During the 1990s it seemed like there were hundreds and hundreds of brides and grooms in our area who wanted to have string quartets play at their weddings, and my quartet had pretty much as much work as we could handle during the summer months. Before the internet, there was the telephone, and when it rang it was almost never a sales call from some entity somewhere I have never heard of. Often it was a call about a wedding to play, or a party.
The internet and e-mail have certainly made it easier for people who are getting married to contact our quartet, but it has also jettisoned the practice of pairing up brides and string quartets into the territory of bidding and bargaining, which is not a healthy "place" for musicians to spend time.
I blame organizations like Gig Master. Gig Master seems to make its money from charging a fee for musicians to join and be part of their mega listing. They flood the search engines with links to pages for their musicians, and make it easy for "clients" to find possible "vendors." The "vendors" can "bid" for jobs, and the "client" will usually pick the "vendor" with the lowest price. This practice pits musician against musician, which does no good for building and maintaining a respectful society of working musicians.
Our quartet tried Gig Master, but we let our membership lapse after a year because we did not get a SINGLE wedding from being part of their network. We got inquiries, but, since there are four people in a quartet, and since we are all professionals and provide a consistently high-quality "product," we probably have a higher fee than those clients were willing to pay.
In the "market" for everything besides live music, the higher price "good" is usually considered the better "good." People imagine that a $150.00 pair of shoes will be better than a $20.00 pair of shoes. We are often encouraged to buy good things that won't wear out. High-quality cookware should last a lifetime. So should high-quality furniture.
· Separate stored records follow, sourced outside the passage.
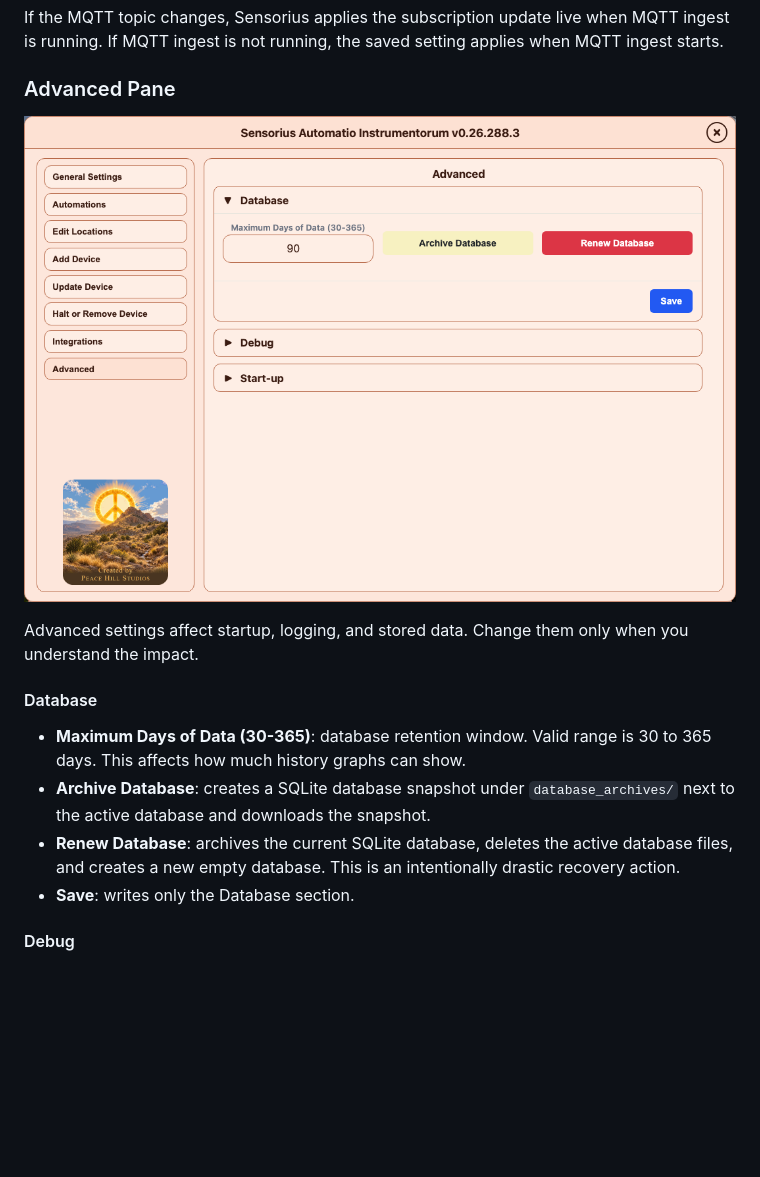
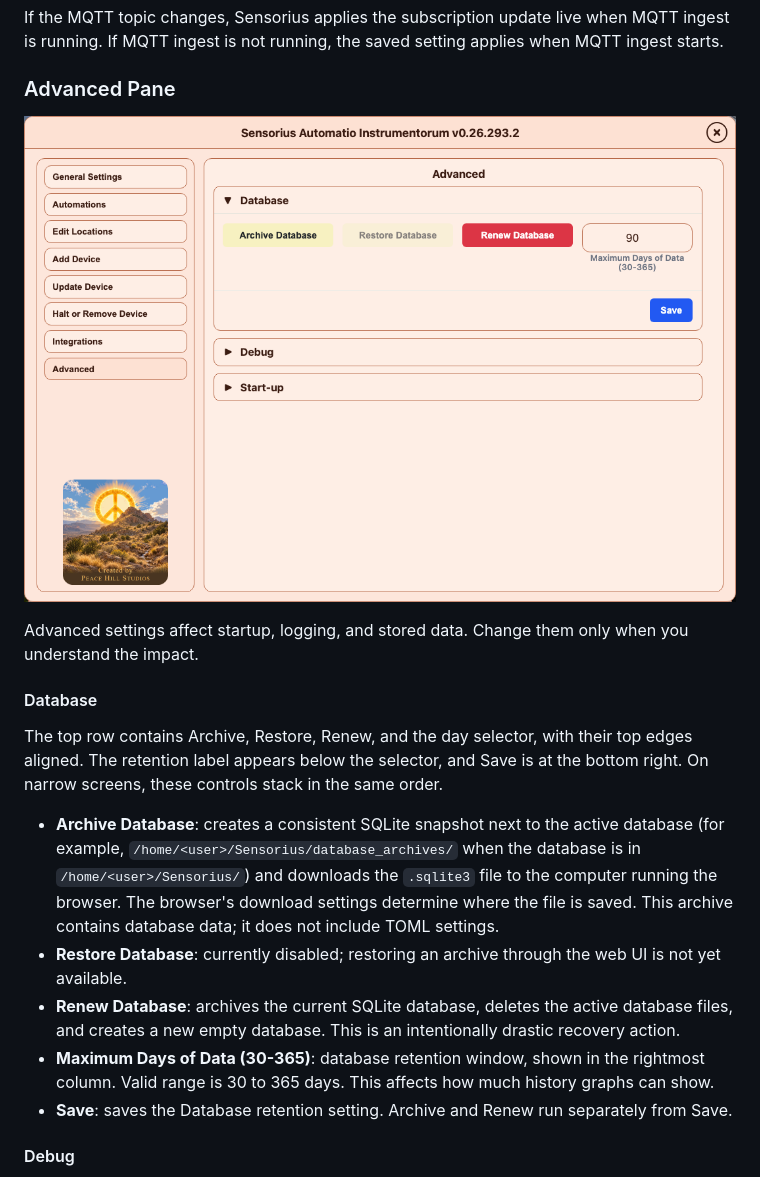
Before and after one commit to mot-yelraf/Sensorius_AI, a Markdown page: docs/user_guide.md, the part around the change. GitHub-like rendering; pictures changed too: assets/screenshots/system-settings-advanced.png; blank space fills up the shorter version.

Commit message:
Improve Advanced Database controls and refresh user guide

```diff
--- a/docs/user_guide.md
+++ b/docs/user_guide.md
@@ -1105,10 +1105,15 @@ Advanced settings affect startup, logging, and stored data. Change them only whe
 
 #### Database
 
-- **Maximum Days of Data (30-365)**: database retention window. Valid range is 30 to 365 days. This affects how much history graphs can show.
-- **Archive Database**: creates a SQLite database snapshot under `database_archives/` next to the active database and downloads the snapshot.
+The top row contains Archive, Restore, Renew, and the day selector, with their
+top edges aligned. The retention label appears below the selector, and Save is
+at the bottom right. On narrow screens, these controls stack in the same order.
+
+- **Archive Database**: creates a consistent SQLite snapshot next to the active database (for example, `/home/<user>/Sensorius/database_archives/` when the database is in `/home/<user>/Sensorius/`) and downloads the `.sqlite3` file to the computer running the browser. The browser's download settings determine where the file is saved. This archive contains database data; it does not include TOML settings.
+- **Restore Database**: currently disabled; restoring an archive through the web UI is not yet available.
 - **Renew Database**: archives the current SQLite database, deletes the active database files, and creates a new empty database. This is an intentionally drastic recovery action.
-- **Save**: writes only the Database section.
+- **Maximum Days of Data (30-365)**: database retention window, shown in the rightmost column. Valid range is 30 to 365 days. This affects how much history graphs can show.
+- **Save**: saves the Database retention setting. Archive and Renew run separately from Save.
 
 #### Debug
 
```
Also changed, not shown: 3 other files.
A high-quality musical performance lasts for as long as it takes for a musician or a group of musicians to play it.
It's hard to quantify music. If you go to a concert where the tickets cost $50.00, will that concert be as "good" as a concert where the tickets cost $20.00? Consumers want to know if what they are spending their money on is worth the price, and sometimes, when they lack the skills to tell the good from the great, they will convince themselves to enjoy less-than-enjoyable performances because of the price they paid for their tickets. Most of the concerts I play are not so expensive, so, when the concert is good, the people in the audience feel that they got a bargain: a lot of good music for relatively little money. Unfortunately the practice of newspapers paying critics to write honest and timely reviews of concerts is fading before our very eyes, so there is little in the way of post-concert "discussion" beyond talking with the people you happen to know in the audience.
More and more things in current culture seem to be quantified mainly by money. People pick expensive private colleges over state schools because they think the education they get at the more expensive college will be superior (forgetting, of course, that the real price for getting an education has to do with how much time and effort students put into their coursework). Some people make restaurant decisions based on price, and somehow believe that a $500.00 dinner for two would be "better" than one that costs half the price. People who can afford it make the same kinds of decisions about wine (Michael and I like the "house" brand of wine at a grocery store we frequent because of the variety. The wine varies from bottle to bottle, and it is always well worth the rock bottom price.)
I believe that music is not a thing you buy. Music (and that would be Music with a capital M) is played by people, and it happens in real time. Music is something that is different every time it is played. Music is written by people for people to play for their own enjoyment or for other people, and the price of admission that you pay at a concert should cover your part of the fee that the people playing are being paid and part of what it takes to manage a hall and all the workings behind putting on a concert. You are paying for the privilege of taking part in the Music that is happening.
The slope becomes slipperier and slipperier when people talk about buying music the same way they talk about buying a "thing." (I'm not talking about sheet music now, because I would classify that as more of a tool than a thing, though it is, actually, a thing.) When you buy a CD you are paying for the printing, design, engineering, and all the business-oriented stuff that is connected with making anything for publication. The sound stuff that is printed on the CD to make it something you can listen to should remain viable for a certain amount of time, but it is not something that can store recorded music permanently.
"Buying music" in current terms often means downloading an electronic "picture" of a performance or a rendering of several recorded musical fragments onto a device.
Let's hope that the musical "marketplace" will cycle back again, and Music will be thought of as something to experience rather than something to own. And maybe our quartet will get a few more weddings to play.